WORK ORDER →
Copy exactly the lines of the data below that run from the line holding "URL. Play checks" through the line holding "is worse than", both ends included.

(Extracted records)

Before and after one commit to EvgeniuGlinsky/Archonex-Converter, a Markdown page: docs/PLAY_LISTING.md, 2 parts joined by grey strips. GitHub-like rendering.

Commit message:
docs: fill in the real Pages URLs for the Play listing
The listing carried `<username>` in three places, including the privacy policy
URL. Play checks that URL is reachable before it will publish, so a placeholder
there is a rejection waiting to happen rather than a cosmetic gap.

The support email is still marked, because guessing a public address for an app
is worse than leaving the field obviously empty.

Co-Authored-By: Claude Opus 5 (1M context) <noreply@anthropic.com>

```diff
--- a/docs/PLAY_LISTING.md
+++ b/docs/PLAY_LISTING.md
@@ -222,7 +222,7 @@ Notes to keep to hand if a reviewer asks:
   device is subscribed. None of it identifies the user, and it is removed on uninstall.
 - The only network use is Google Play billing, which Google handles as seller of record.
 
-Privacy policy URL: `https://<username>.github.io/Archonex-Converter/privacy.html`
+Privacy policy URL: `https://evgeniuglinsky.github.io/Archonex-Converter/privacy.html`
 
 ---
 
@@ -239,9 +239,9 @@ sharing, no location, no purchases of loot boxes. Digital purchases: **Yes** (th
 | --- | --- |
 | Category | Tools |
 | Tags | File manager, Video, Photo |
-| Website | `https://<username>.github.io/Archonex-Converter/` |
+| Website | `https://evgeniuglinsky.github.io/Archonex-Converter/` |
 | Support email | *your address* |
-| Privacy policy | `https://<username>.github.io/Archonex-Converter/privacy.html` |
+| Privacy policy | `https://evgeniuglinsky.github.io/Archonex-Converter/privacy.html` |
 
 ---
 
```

REPLY TO THE TASK →
URL. Play checks that URL is reachable before it will publish, so a placeholder
there is a rejection waiting to happen rather than a cosmetic gap.

The support email is still marked, because guessing a public address for an app
is worse than leaving the field obviously empty.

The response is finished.